[foc@almalinux8 home]$ sudo passwd faruk Changing password for user faruk. Retype new password: passwd: all authentication tokens updated successfully.
Configure vsftpd.conf to restrict user
In the above step, we have given the root directory of ftp users as
/ftp/faruk. Let's edit
vsftpd.conf to be under
/ftp here. Add the following lines to
Let's create a configuration file for the user under the /etc/vsftpd_user_conf directory:
[foc@almalinux8 ~]$ sudo touch /etc/vsftpd_user_conf/faruk
Let's define the root directory of that user for this file:
[foc@almalinux8 ~]$ sudo nano /etc/vsftpd_user_conf/faruk local_root=/ftp/faruk
save and exit file. Then the vsftpd service is restarted:
[foc@almalinux8 ~]$ systemctl restart vsftpd.service
Now let's login with faruk user:
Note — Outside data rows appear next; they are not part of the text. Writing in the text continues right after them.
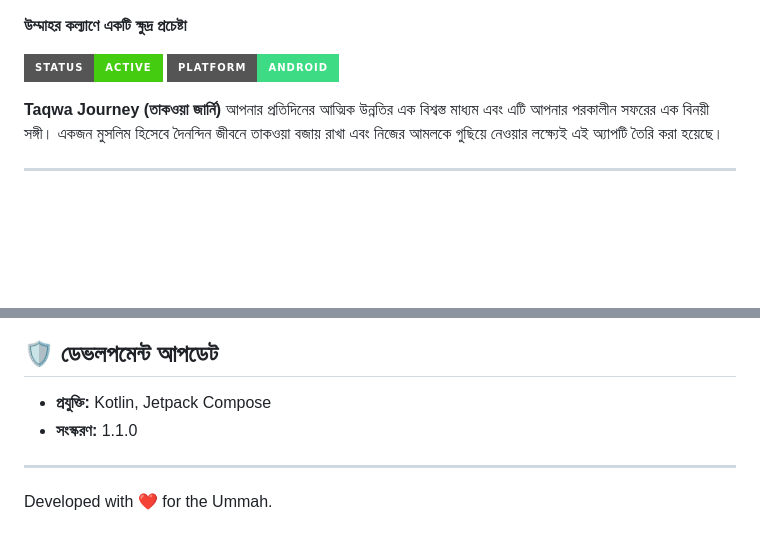
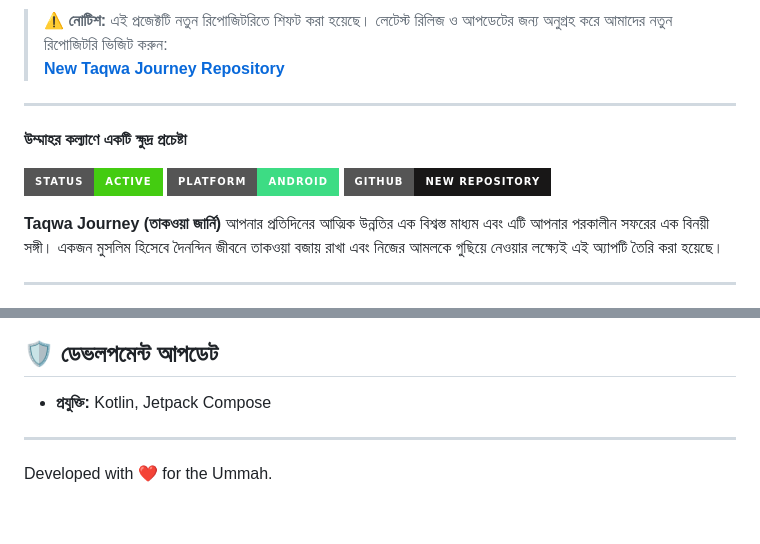
Before and after one commit to CoderBDK/Taqwa-Journey, a Markdown page: README.md, 2 parts joined by grey strips. Rendered like a GitHub page; badges without logos; blank space fills up the shorter version.

Commit message:
Shift project to new repository and update links
Updated README to reflect new repository link and download instructions.

```diff
--- a/README.md
+++ b/README.md
@@ -1,7 +1,14 @@
+> ⚠️ **নোটিশ:**
+> এই প্রজেক্টটি নতুন রিপোজিটরিতে শিফট করা হয়েছে। লেটেস্ট রিলিজ ও আপডেটের জন্য অনুগ্রহ করে আমাদের নতুন রিপোজিটরি ভিজিট করুন:
+> **[New Taqwa Journey Repository](https://github.com/TaqwaJourneyApp/taqwajourneyapp.github.io)**
+
+---
+
 **উম্মাহর কল্যাণে একটি ক্ষুদ্র প্রচেষ্টা**
 
 ![App Badge](https://img.shields.io/badge/Status-Active-brightgreen?style=for-the-badge)
 ![Android](https://img.shields.io/badge/Platform-Android-3DDC84?style=for-the-badge&logo=android)
+[![New Repo](https://img.shields.io/badge/GitHub-New_Repository-181717?style=for-the-badge&logo=github)](https://github.com/TaqwaJourneyApp/taqwajourneyapp.github.io)
 
 **Taqwa Journey (তাকওয়া জার্নি)** আপনার প্রতিদিনের আত্মিক উন্নতির এক বিশ্বস্ত মাধ্যম এবং এটি আপনার পরকালীন সফরের এক বিনয়ী সঙ্গী। একজন মুসলিম হিসেবে দৈনন্দিন জীবনে তাকওয়া বজায় রাখা এবং নিজের আমলকে গুছিয়ে নেওয়ার লক্ষ্যেই এই অ্যাপটি তৈরি করা হয়েছে।
 
@@ -48,7 +55,6 @@
 
 ## 🛡️ ডেভলপমেন্ট আপডেট
 - **প্রযুক্তি:** Kotlin, Jetpack Compose
-- **সংস্করণ:** 1.1.0
 
 ---
 Developed with ❤️ for the Ummah.
```
Also changed, not shown: other parts of README.md (+5 -5 lines).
foc@fedora:~$ ftp 192.168.122.15 Connected to 192.168.122.15 (192.168.122.15). 220 (vsFTPd 3.0.3) Name (192.168.122.15:foc): faruk 331 Please specify the password. Password: 230 Login successful. Remote system type is UNIX. Using binary mode to transfer files. ftp> ls 227 Entering Passive Mode (192,168,122,15,117,226). 150 Here comes the directory listing. -rw-r--r-- 1 0 0 0 Sep 10 19:05 WELCOME 226 Directory send OK. ftp>
You can now define a different home directory for each user. You do not have to collect all users' home directories in one place. In this way, you can restrict ftp user to a directory.
We have explained the steps to be done for directory authorization for the user on a previously installed FTP server. You can get help for installing a new FTP server here. You can restrict ftp user with the above steps during installation.
serverfault.com - Create new vsftpd user and lock to (specify) home / login directory
unix.stackexchange.com - Limit FTP access only to the /var/www with vsftpd
man page for vsftpd.conf